I’ve always had this burn to write. I wrote and directed plays forcing my younger sister and neighbour to perform in front of our parents as a young child and I scribbled poems into my Dad’s old work diary.
Now as an adult I’ve written on and off in a journal for years. I write poetry to share out loud with a group of friends as a poetry performance group. Plus I’m in the middle of writing my second draft of a young adult novel.
So why do I write these words and live parts of my day in somebody else’s head? Apart from my performance poetry and now this blog, plus twitter, nobody sees the words that I’m seeing in my head and on the page. So why am I doing it?
There are not many films that encourage me to write, but as I was watching Blue is the Warmest Color I craved to pick up my pen and start writing, not because the film was so bad that I wanted to rewrite it, but because the film, the dialogue (subtitles), the characterization and the story line was so good. So strong. There were moments where I had aha moments. When I observed how the film used literature and culture to define the two main characters. I also had the odd moment when, I thought to myself, damn I’d wish I’d written that.
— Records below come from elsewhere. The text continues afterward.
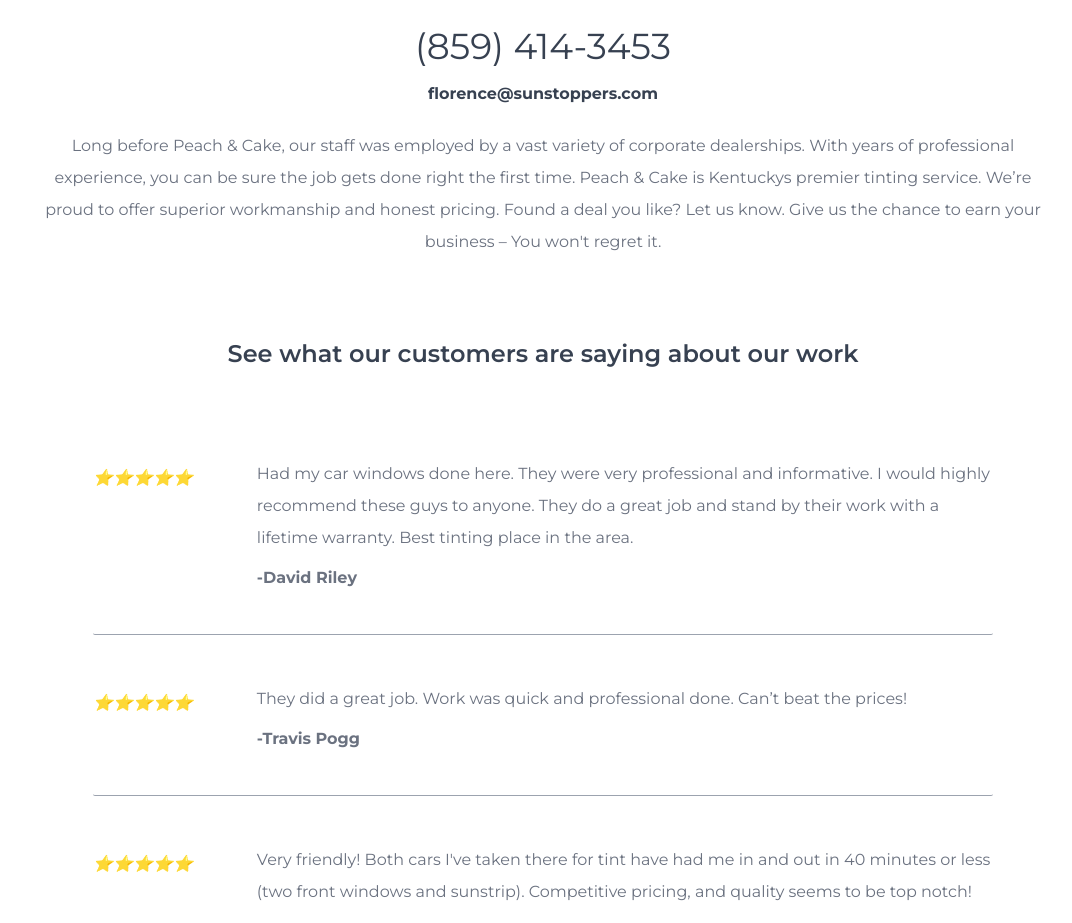
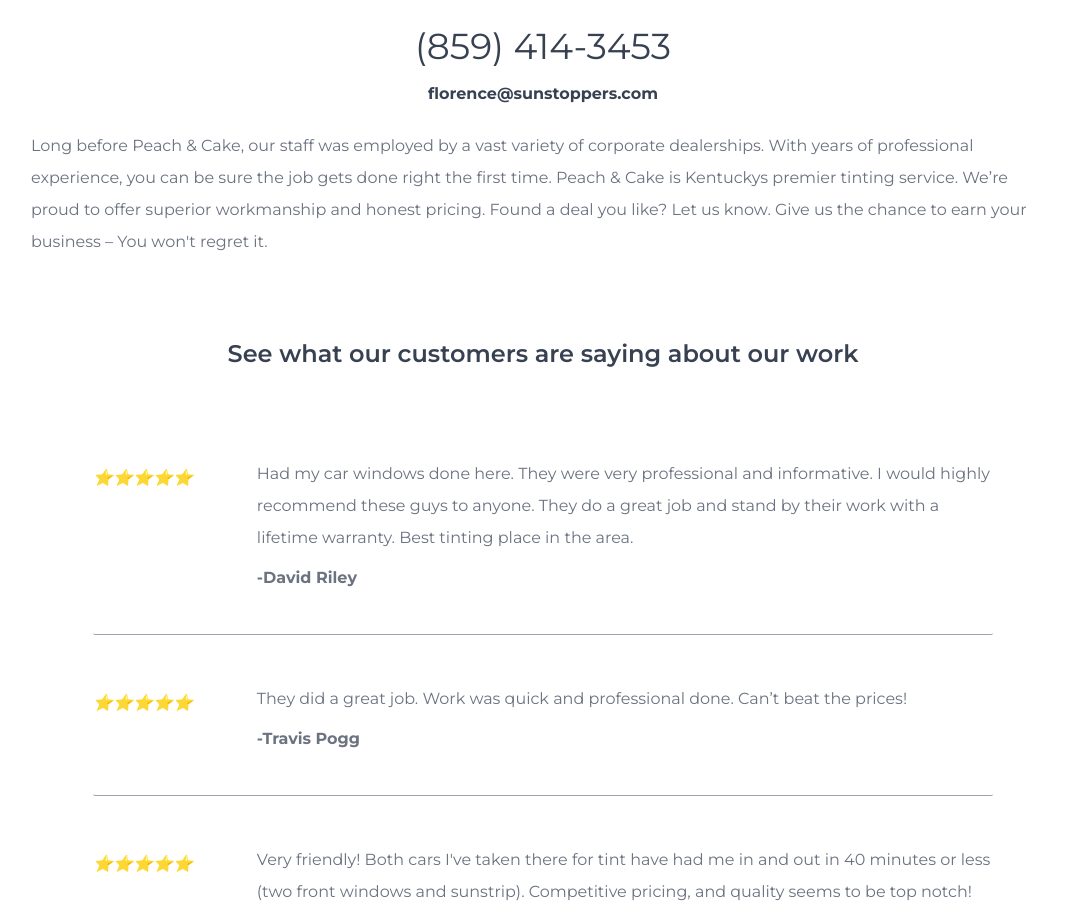
Before and after one commit to Drayved/Tint-Site, a React (Vite) app: page / in a window 1280 px wide. Shown: the part 5480-6403 px from the top of the page, without its empty margins (97-1169 px from the left). Built offline with nearby package versions, Linux system fonts and the light colour scheme.

Commit message:
Update index.css

```diff
--- a/src/index.css
+++ b/src/index.css
@@ -308,6 +308,10 @@
     @apply font-bold
 }
 
+.mid-text{
+    @apply text-left
+}
+
 /* Reviews */
 
 .reviews-container {
```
This film spans a decade and is predominantly a coming-of-age story for the main protagonist, Adele. Just after starting up a relationship with a boy from her school Adele has a chance encounter with a slightly older woman, which leads Adele to think that something is missing in her relationship with the boy. Adele who is still at high school and the other woman, Emma is a young student completing her final year with a Fine Arts degree. Emma, being the elder of the two takes on the younger Adele as her protégé, not just sexually but to support her in her growth in becoming a young adult and person.